As a teenager, Dynamo was diagnosed with the chronic bowel condition Crohn’s Disease—which can’t have increased his social standing—but it didn’t stop him hustling his way into the limelight. He made his own guerrilla-style magic DVD, featuring flabbergasted contributions from Coldplay and Snoop Dogg, then sold it from his bedroom, shifting 8,000 units in the first month. Once the mainstream caught on, he launched his Dynamo: Magician Impossible TV show, which ran from 2011 to 2014 and racked up 400 million viewers across 180 territories. Since then, he’s received celebrity endorsements from the likes of Brad Pitt, Kate Moss and Will Smith, while the Academy of Magical Arts named him Magician Of The Year 2015. So exactly what is it that makes him stand out from the crowd?

In the world of magic, publicity stunts are nothing new—remember when David Blaine spent 44 days suspended in a glass box above London’s River Thames?—but Dynamo’s MO is as subtle as his tricks are staggering. In 2013, when he appeared to levitate in front of Rio de Janeiro’s Christ The Redeemer statue, he had simply strolled up unannounced and launched himself into the air in front of a crowd of awe-struck tourists. He used the same technique when he “walked” across the Thames in 2011. “I didn’t tell anybody I was going to do it, I didn’t advertise it,” he told The Guardian. “It was about that moment, and anybody who happened to be there got to witness a spectacle that will never happen again. It’s always about keeping that sense of wonder. I get to create little moments of astonishment.”

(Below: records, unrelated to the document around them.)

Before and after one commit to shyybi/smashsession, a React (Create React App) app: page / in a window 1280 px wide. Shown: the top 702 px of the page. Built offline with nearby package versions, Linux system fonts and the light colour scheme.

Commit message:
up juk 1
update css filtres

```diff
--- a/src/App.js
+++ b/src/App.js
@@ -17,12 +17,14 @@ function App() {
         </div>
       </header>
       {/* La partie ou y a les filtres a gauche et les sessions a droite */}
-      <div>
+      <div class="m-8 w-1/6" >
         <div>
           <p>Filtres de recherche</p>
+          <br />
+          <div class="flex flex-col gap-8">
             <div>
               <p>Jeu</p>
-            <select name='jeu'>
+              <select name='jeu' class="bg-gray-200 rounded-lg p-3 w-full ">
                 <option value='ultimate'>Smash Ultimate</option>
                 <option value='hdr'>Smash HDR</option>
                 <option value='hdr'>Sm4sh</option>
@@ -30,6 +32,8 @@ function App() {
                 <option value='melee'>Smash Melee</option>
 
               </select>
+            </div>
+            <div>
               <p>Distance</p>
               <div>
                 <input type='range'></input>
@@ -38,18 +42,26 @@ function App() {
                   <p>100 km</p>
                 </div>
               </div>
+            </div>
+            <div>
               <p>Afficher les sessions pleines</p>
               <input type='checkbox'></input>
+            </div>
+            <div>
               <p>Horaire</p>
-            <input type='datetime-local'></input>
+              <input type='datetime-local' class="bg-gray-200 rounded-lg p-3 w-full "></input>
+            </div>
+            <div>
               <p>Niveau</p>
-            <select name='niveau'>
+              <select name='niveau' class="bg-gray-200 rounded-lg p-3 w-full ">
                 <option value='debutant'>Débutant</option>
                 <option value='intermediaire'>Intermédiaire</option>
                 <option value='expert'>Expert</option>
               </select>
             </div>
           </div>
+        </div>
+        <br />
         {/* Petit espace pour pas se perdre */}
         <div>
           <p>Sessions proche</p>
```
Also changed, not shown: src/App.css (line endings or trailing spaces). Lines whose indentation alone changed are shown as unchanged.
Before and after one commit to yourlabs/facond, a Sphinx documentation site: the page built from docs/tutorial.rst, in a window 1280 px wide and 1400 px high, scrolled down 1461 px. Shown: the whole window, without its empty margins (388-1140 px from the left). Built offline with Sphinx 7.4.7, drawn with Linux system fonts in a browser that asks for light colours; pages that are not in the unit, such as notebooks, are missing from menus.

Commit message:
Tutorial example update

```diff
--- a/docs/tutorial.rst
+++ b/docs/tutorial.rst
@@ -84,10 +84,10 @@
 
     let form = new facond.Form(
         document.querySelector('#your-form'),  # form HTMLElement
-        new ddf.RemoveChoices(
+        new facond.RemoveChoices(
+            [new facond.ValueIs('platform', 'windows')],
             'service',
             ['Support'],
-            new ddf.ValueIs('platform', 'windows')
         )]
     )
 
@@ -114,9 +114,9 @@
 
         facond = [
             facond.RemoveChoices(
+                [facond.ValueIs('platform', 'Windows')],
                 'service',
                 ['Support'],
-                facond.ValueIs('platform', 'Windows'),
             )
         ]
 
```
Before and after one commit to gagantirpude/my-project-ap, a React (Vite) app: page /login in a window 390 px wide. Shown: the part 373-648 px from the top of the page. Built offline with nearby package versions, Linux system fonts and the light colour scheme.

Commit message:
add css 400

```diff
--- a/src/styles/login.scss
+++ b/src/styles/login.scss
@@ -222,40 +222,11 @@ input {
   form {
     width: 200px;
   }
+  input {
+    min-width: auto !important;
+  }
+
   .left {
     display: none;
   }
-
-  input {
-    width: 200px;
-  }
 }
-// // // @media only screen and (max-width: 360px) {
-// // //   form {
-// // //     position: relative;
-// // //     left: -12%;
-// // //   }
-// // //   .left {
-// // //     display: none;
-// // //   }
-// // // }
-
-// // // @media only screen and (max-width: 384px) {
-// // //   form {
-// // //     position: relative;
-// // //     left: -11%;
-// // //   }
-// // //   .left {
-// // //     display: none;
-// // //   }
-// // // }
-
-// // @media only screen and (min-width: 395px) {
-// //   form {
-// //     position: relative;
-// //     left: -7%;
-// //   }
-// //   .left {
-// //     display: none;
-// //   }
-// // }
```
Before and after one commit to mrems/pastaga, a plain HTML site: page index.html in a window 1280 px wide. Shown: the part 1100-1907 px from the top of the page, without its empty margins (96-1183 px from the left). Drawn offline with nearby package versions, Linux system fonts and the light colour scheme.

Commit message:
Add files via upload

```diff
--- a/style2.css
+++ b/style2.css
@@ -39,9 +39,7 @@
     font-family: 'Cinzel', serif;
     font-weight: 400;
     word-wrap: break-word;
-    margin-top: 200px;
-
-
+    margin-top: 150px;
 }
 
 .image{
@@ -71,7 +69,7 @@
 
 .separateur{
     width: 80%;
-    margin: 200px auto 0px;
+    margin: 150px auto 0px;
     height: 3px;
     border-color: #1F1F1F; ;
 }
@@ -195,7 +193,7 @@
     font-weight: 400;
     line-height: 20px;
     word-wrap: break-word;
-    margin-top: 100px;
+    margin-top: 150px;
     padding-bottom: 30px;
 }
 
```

Ironically, it’s these little moments of astonishment that help sell the trick. In the latter case, hidden cameras show Dynamo walking towards the river in his hoodie, while the people around him go about their business unaware. Then, as he steps on to the surface of the water, they start pointing and chattering, which escalates to open-mouthed bewilderment when they realise the impossibility of what they’re seeing. Dynamo has said before that “misdirection is the biggest part of the trick”, but by approaching the extraordinary so ordinarily he becomes the misdirection himself, and it’s this grounding that makes the magic soar.

And it’s not just the magic that’s soaring. In 2016, Dynamo became the first-ever magician to play London’s 20,000-capacity 02 Arena, and his next show, The Abandoned Room, takes place this month in a specially built, 96-seat speakeasy in the capital’s Mandrake Hotel. Whatever the venue, Dynamo continues to captivate, because his tricks are not about showing off, but sharing. “Magic’s an emotion that someone feels when they’ve witnessed something amazing,” he said. “I want it be an experience that we have together.”

In other words, if you do spot Steven Frayne on the street, make sure you keep watching.

END OF STORY